Minami Hamabe and Takumi Kitamura in Let Me Eat Your Pancreas.
Minami Hamabe and Takumi Kitamura in Let Me Eat Your Pancreas.PHOTO: GOLDEN VILLAGE PICTURES

REVIEW / ROMANCE DRAMA

LET ME EAT YOUR PANCREAS (PG)

115 minutes/Opens tomorrow/3.5/5 stars

The story: Popular high-school student Sakura Yamauchi (Minami Hamabe) is dying as her pancreas is failing. Her unnamed geeky librarian classmate (Takumi Kitamura) stumbles upon her diary and learns her secret. As she draws him out of his shell, he helps her to fulfil her bucket-list wishes. Based on the 2015 novel of the same name by Yoru Sumino.

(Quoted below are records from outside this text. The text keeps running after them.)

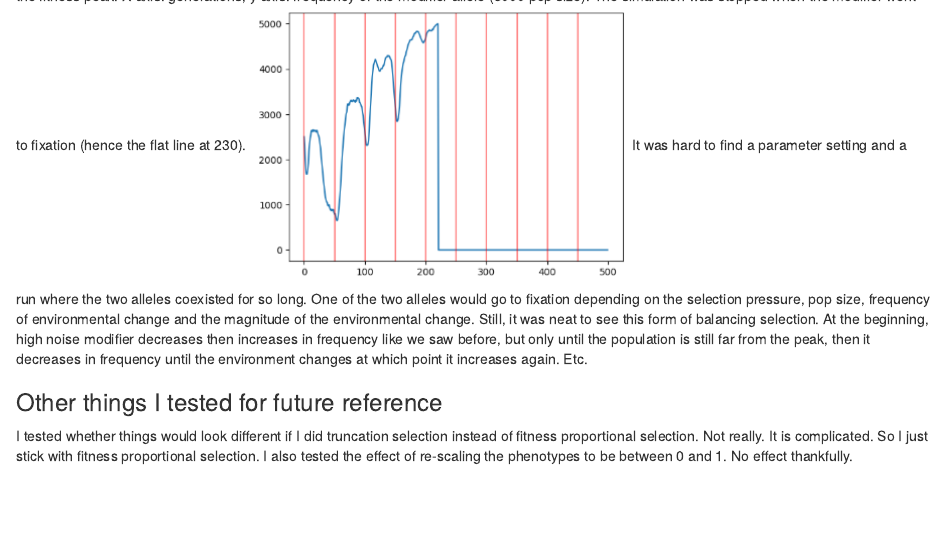
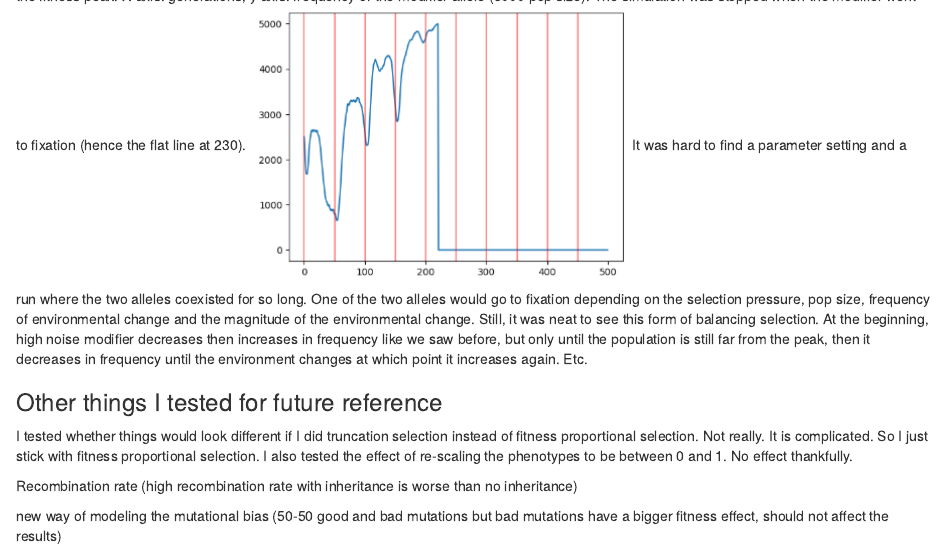
Before and after one commit to Cpetak/cpetak.github.io, an R Markdown document (Modifier_report.Rmd): the page in a window 1100 px wide, from 14580 px down. Rendered offline with R 4.5, knitr and Pandoc, with nearby package versions.

Commit message:
Update Modifier_report.Rmd

```diff
--- a/Modifier_report.Rmd
+++ b/Modifier_report.Rmd
@@ -137,3 +137,7 @@ What happens if the proportion of beneficial to deleterious phenotypes dynamical
 ### Other things I tested for future reference
 
 I tested whether things would look different if I did truncation selection instead of fitness proportional selection. Not really. It is complicated. So I just stick with fitness proportional selection. I also tested the effect of re-scaling the phenotypes to be between 0 and 1. No effect thankfully.
+
+Recombination rate (high recombination rate with inheritance is worse than no inheritance)
+
+new way of modeling the mutational bias (50-50 good and bad mutations but bad mutations have a bigger fitness effect, should not affect the results)
```
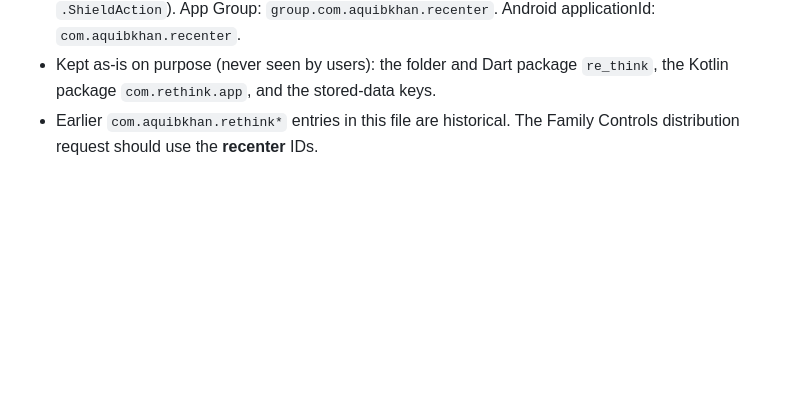
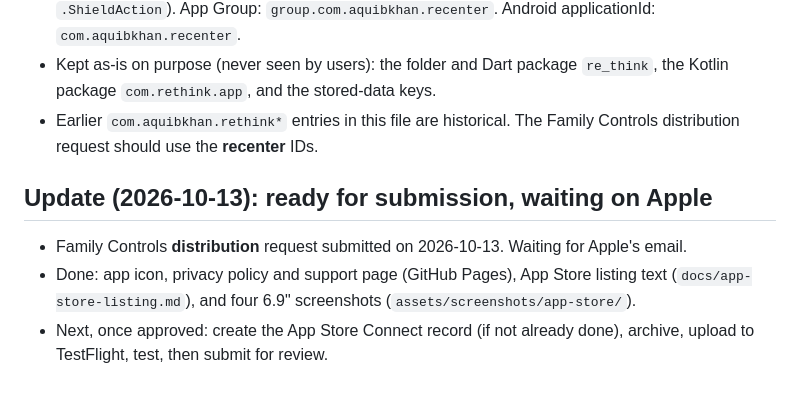
Before and after one commit to techworker1212/Re-think, a Markdown page: docs/plan.md, the part around the change. Rendered like a GitHub page; blank space fills up the shorter version.

Commit message:
docs: record Family Controls distribution request submission
Co-Authored-By: Claude Opus 5.5 <noreply@anthropic.com>

```diff
--- a/docs/plan.md
+++ b/docs/plan.md
@@ -207,3 +207,10 @@ Website blocking, parental/child Family Sharing, accounts/sync, Android Accessib
   package `com.rethink.app`, and the stored-data keys.
 - Earlier `com.aquibkhan.rethink*` entries in this file are historical. The Family Controls
   distribution request should use the **recenter** IDs.
+
+## Update (2026-10-13): ready for submission, waiting on Apple
+- Family Controls **distribution** request submitted on 2026-10-13. Waiting for Apple's email.
+- Done: app icon, privacy policy and support page (GitHub Pages), App Store listing text
+  (`docs/app-store-listing.md`), and four 6.9" screenshots (`assets/screenshots/app-store/`).
+- Next, once approved: create the App Store Connect record (if not already done), archive, upload
+  to TestFlight, test, then submit for review.
```
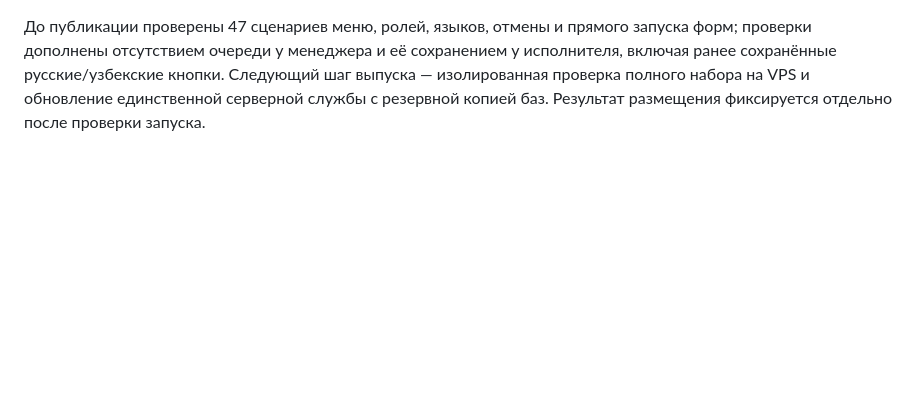
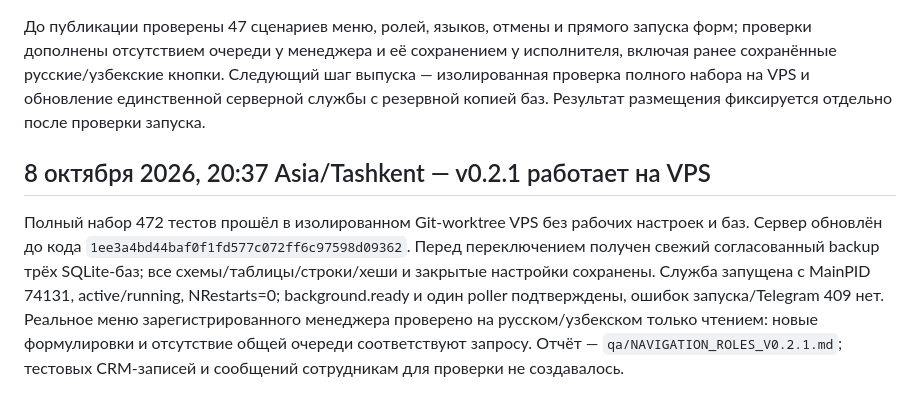
Before and after one commit to malikvalikhodjaev/b24-bot, a Markdown page: EVOLUTION.md, the part around the change. GitHub-like rendering; blank space fills up the shorter version.

Commit message:
Record verified deployment of navigation roles release 0.2.1

```diff
--- a/EVOLUTION.md
+++ b/EVOLUTION.md
@@ -23,3 +23,7 @@
 Менеджеру продаж не показывается общая очередь техподдержки в текстовой навигации, главной/рабочей клавиатуре, повторно показанных старых клавиатурах и меню команд. Техник, специалист по обучению и диспетчер сохраняют очередь; менеджер сохраняет создание заявок, просмотр отправленных заявок и их статусов через «Мои дела». Права на уже существующие заявки не меняются.
 
 До публикации проверены 47 сценариев меню, ролей, языков, отмены и прямого запуска форм; проверки дополнены отсутствием очереди у менеджера и её сохранением у исполнителя, включая ранее сохранённые русские/узбекские кнопки. Следующий шаг выпуска — изолированная проверка полного набора на VPS и обновление единственной серверной службы с резервной копией баз. Результат размещения фиксируется отдельно после проверки запуска.
+
+## 8 октября 2026, 20:37 Asia/Tashkent — v0.2.1 работает на VPS
+
+Полный набор 472 тестов прошёл в изолированном Git-worktree VPS без рабочих настроек и баз. Сервер обновлён до кода `1ee3a4bd44baf0f1fd577c072ff6c97598d09362`. Перед переключением получен свежий согласованный backup трёх SQLite-баз; все схемы/таблицы/строки/хеши и закрытые настройки сохранены. Служба запущена с MainPID 74131, active/running, NRestarts=0; background.ready и один poller подтверждены, ошибок запуска/Telegram 409 нет. Реальное меню зарегистрированного менеджера проверено на русском/узбекском только чтением: новые формулировки и отсутствие общей очереди соответствуют запросу. Отчёт — `qa/NAVIGATION_ROLES_V0.2.1.md`; тестовых CRM-записей и сообщений сотрудникам для проверки не создавалось.
```
Also changed, not shown: qa/NAVIGATION_ROLES_V0.2.1.md (added, +13 -0 lines).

Never mind its fantasy horror title, Let Me Eat Your Pancreas is actually an old-fashioned tearjerker.

There is a burgeoning romance and a girl with a terminal disease who is outwardly cheerful and optimistic. One would not know that she is seriously ill just by looking at her.

Hamabe brings a sunny chirpiness and a touching vulnerability to the role of a young girl confronting her mortality. Her character, Sakura, is not made out to be a saint as she is curious about sex. However, her attempts at seduction are valiantly resisted, sometimes to almost comic effect, by Kitamura's character, who remains unnamed throughout the film.

The growing friendship with her classmate seems unlikely, given that they are on opposite ends of the popularity spectrum, but as she says to him: "You're the only one who can keep my life normal."

Kitamura, a member of Japanese pop-rock band Dish, gives a sensitive performance as his restrained character slowly opens up. It also makes his breakdown late in the movie that much more moving.

Director Sho Tsukikawa (The 100th Love With You, 2017) is deft with the emotional scenes, letting them land with an impact that stings.

He overdoes it a bit with the soft focus and light-filled scenes, although the shots featuring cherry blossoms in full bloom are admittedly gorgeous.

The movie also jumps forward 12 years, a period that is not covered in the book. It shows the impact Sakura has had on the male protagonist (now played by Shun Oguri), as he was nudged to become a teacher at their school because of something she said; and on her best friend, Kyoko (adult version played by Keiko Kitagawa), who was puzzled by and jealous of their closeness.

The memory of her still burns bright for them.

A version of this article appeared in the print edition of The Straits Times on September 13, 2017, with the headline 'Dying to stay normal when confronted with mortality'. Print Edition | Subscribe